Scan the data below and pick out the lines containing the word "empty".

Available data: Begin

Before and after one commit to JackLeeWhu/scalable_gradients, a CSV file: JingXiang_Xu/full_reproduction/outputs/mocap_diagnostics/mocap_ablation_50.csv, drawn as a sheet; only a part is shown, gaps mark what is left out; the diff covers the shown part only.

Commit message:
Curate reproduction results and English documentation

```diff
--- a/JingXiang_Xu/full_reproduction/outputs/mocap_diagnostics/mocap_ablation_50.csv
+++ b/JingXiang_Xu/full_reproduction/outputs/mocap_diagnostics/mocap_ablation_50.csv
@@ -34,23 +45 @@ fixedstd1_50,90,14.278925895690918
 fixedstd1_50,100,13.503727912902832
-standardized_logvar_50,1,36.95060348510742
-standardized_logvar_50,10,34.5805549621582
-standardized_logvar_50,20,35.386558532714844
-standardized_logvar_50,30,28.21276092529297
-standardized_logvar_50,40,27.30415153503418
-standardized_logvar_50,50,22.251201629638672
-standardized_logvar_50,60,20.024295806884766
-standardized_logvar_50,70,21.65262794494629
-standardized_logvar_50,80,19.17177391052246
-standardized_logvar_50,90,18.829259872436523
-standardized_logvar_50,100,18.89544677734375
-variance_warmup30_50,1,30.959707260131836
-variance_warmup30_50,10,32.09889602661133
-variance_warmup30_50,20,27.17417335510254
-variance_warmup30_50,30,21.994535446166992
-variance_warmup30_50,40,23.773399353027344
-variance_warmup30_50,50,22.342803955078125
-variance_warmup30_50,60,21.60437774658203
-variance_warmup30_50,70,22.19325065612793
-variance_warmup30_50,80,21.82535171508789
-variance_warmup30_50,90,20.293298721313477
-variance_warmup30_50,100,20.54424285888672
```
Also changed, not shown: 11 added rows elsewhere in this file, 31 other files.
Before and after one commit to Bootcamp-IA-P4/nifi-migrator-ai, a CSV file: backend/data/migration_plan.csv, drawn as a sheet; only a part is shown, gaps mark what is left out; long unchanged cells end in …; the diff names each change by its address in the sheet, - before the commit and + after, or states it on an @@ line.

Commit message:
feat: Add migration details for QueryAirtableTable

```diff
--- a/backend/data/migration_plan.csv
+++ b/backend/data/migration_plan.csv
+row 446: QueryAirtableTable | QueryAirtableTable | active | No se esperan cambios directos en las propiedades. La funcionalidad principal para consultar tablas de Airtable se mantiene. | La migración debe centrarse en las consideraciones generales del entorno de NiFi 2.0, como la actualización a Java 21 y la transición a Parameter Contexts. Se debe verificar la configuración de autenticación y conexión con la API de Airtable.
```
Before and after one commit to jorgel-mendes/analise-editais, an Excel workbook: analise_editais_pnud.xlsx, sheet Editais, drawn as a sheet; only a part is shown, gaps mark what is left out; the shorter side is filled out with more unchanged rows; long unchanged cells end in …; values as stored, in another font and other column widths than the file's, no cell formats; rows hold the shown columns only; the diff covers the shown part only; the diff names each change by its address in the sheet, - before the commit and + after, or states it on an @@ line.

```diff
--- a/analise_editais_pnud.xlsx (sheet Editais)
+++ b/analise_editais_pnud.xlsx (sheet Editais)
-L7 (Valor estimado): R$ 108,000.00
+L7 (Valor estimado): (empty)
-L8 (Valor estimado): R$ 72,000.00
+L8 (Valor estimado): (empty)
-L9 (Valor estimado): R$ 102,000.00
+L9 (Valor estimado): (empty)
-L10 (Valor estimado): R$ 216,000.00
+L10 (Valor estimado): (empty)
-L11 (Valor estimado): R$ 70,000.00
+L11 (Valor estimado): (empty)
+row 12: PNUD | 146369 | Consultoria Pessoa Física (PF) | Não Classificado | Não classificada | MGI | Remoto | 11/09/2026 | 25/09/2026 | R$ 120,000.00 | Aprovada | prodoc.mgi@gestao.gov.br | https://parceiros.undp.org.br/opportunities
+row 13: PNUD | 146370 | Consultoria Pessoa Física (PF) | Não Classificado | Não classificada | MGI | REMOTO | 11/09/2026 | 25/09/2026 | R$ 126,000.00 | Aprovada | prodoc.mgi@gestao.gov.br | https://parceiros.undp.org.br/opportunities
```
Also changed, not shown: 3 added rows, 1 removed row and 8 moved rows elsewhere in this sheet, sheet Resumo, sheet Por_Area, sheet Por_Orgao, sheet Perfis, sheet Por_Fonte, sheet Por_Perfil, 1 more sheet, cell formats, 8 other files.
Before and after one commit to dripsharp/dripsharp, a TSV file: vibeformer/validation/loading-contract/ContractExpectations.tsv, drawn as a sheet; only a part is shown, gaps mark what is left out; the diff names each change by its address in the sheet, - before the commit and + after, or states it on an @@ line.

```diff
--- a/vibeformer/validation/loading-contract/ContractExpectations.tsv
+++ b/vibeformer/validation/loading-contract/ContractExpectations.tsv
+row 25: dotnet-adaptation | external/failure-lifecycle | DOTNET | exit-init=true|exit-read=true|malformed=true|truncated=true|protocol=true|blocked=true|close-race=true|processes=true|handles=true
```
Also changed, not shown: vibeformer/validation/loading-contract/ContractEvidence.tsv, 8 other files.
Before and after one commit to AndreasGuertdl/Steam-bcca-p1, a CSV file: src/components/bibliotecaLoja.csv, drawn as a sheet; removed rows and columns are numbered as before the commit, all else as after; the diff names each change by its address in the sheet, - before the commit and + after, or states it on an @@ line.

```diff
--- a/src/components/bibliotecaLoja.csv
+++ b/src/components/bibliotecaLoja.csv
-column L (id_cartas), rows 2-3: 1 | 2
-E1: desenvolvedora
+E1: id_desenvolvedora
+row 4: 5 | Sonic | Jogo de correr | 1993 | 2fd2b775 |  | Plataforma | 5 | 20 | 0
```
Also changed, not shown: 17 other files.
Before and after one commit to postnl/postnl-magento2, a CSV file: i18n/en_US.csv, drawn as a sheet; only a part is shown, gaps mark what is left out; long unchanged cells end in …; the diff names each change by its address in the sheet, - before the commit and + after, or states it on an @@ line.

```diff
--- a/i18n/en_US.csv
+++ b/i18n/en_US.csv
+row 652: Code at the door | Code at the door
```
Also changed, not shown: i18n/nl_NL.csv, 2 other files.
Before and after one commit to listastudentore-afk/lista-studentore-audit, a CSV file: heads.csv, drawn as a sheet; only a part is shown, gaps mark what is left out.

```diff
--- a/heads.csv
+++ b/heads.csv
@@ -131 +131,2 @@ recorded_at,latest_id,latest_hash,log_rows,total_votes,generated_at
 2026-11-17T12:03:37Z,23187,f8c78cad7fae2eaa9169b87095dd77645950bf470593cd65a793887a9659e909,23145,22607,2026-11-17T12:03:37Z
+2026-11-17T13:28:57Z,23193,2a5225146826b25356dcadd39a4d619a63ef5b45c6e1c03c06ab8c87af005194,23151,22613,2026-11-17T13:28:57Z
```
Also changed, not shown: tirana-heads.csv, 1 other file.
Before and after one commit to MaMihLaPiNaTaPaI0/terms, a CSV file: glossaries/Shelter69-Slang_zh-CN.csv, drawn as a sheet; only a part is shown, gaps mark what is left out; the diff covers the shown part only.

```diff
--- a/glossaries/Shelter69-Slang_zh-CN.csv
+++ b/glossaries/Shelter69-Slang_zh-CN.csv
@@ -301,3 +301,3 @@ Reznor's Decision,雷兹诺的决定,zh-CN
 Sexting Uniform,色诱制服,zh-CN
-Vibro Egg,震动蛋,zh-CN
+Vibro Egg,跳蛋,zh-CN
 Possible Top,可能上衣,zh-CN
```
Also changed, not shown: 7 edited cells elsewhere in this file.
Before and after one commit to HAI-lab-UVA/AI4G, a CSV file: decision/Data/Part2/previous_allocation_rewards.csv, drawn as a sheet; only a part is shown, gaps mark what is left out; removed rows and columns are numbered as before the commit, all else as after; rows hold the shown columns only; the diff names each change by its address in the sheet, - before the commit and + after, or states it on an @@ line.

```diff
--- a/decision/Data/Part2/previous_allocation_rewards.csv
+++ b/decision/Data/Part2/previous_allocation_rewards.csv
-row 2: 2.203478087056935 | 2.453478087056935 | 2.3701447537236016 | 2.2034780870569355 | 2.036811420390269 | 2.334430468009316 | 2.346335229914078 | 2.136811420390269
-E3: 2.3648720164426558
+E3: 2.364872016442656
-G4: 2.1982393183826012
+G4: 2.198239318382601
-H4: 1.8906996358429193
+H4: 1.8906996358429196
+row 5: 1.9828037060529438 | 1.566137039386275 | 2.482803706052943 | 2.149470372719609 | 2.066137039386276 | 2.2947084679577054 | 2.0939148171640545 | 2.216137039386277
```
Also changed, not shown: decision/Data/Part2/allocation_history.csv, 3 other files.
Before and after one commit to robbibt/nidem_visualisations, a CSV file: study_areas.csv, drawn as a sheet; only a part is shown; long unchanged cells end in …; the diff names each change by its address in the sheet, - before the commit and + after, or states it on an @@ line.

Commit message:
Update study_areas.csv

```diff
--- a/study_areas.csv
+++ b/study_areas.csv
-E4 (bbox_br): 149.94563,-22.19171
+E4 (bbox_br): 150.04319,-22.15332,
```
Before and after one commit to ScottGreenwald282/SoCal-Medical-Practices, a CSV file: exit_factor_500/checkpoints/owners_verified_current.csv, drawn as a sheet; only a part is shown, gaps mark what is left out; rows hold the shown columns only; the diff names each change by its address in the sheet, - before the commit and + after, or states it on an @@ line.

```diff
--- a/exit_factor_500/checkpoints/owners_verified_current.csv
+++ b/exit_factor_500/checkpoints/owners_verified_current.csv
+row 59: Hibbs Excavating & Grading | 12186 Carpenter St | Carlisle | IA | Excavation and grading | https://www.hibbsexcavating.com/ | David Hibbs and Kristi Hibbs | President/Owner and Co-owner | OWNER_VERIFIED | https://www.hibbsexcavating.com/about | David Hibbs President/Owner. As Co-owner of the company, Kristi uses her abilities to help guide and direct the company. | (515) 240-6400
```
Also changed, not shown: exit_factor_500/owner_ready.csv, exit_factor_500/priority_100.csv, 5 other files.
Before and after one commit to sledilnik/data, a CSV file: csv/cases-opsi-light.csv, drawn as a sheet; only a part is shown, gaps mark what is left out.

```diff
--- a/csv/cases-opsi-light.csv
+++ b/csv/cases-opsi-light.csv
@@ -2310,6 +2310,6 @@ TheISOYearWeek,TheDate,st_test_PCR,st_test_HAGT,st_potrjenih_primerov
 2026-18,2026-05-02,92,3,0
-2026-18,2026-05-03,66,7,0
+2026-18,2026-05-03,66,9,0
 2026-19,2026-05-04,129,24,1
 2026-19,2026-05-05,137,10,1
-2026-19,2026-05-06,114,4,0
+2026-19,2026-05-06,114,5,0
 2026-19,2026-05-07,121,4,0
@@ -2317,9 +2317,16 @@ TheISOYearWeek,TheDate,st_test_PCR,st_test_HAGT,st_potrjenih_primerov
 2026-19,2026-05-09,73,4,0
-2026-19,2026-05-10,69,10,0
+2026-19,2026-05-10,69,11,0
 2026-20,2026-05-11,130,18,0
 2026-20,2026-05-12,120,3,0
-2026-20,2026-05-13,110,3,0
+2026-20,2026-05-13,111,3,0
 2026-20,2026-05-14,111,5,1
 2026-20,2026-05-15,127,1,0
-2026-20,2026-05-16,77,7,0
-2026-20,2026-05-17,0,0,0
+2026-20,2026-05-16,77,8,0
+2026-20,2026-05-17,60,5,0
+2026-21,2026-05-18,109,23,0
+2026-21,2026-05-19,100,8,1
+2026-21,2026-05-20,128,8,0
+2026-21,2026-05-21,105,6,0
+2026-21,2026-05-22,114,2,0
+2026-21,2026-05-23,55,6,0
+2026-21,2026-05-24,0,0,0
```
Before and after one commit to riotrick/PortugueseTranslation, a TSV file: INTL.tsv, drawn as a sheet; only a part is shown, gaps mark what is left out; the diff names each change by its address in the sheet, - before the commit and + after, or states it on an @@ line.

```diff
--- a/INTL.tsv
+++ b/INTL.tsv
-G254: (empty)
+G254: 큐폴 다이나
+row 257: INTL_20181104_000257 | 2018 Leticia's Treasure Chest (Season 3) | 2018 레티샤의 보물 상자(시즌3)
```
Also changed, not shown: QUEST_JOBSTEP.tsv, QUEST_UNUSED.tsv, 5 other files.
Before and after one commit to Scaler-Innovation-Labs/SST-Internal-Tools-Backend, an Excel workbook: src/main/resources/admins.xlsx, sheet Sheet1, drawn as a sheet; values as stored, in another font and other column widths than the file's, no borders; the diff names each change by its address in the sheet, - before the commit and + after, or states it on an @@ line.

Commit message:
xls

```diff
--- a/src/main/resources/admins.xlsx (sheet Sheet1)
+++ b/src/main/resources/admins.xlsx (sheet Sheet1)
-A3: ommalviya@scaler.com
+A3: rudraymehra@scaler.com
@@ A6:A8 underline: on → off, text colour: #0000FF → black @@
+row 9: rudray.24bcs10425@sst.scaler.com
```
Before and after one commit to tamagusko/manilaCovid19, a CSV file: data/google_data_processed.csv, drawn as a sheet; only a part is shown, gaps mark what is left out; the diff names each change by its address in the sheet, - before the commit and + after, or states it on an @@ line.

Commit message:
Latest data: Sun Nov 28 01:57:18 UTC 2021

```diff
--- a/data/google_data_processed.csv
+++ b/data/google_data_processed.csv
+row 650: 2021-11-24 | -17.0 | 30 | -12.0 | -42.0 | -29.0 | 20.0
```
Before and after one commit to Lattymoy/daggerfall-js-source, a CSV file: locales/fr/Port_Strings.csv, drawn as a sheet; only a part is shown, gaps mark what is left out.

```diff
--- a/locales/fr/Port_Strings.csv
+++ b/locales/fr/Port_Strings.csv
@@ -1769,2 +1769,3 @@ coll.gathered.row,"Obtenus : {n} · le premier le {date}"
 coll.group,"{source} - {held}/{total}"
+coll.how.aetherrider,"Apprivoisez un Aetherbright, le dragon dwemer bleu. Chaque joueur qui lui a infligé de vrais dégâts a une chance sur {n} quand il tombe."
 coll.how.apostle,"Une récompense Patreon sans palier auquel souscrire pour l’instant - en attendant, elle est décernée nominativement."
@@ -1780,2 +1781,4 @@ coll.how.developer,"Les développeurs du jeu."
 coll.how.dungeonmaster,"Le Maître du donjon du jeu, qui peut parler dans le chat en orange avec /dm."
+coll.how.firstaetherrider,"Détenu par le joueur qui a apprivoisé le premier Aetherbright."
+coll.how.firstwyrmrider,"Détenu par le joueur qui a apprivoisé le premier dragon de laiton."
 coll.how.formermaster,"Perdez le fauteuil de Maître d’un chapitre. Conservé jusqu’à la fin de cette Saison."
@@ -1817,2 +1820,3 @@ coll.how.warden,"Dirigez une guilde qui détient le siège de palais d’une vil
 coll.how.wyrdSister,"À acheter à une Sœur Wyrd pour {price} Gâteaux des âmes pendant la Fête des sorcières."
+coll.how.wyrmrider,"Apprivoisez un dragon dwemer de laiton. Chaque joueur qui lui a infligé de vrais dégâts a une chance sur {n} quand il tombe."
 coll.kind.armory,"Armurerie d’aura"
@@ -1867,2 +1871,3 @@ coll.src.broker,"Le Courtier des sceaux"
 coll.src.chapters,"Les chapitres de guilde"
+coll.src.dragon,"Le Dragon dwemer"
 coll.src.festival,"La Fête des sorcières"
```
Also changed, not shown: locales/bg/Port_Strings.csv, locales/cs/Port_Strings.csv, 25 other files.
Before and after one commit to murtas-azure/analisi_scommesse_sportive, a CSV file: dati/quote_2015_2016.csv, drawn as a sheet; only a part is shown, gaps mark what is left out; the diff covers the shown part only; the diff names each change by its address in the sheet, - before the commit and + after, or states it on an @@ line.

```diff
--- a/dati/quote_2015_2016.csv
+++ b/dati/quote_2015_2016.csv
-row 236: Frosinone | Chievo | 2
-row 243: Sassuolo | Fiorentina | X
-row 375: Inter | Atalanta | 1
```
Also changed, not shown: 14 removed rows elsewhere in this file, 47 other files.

Available data: End

Result of this exercise:
+L7 (Valor estimado): (empty)
+L8 (Valor estimado): (empty)
+L9 (Valor estimado): (empty)
+L10 (Valor estimado): (empty)
+L11 (Valor estimado): (empty)
-G254: (empty)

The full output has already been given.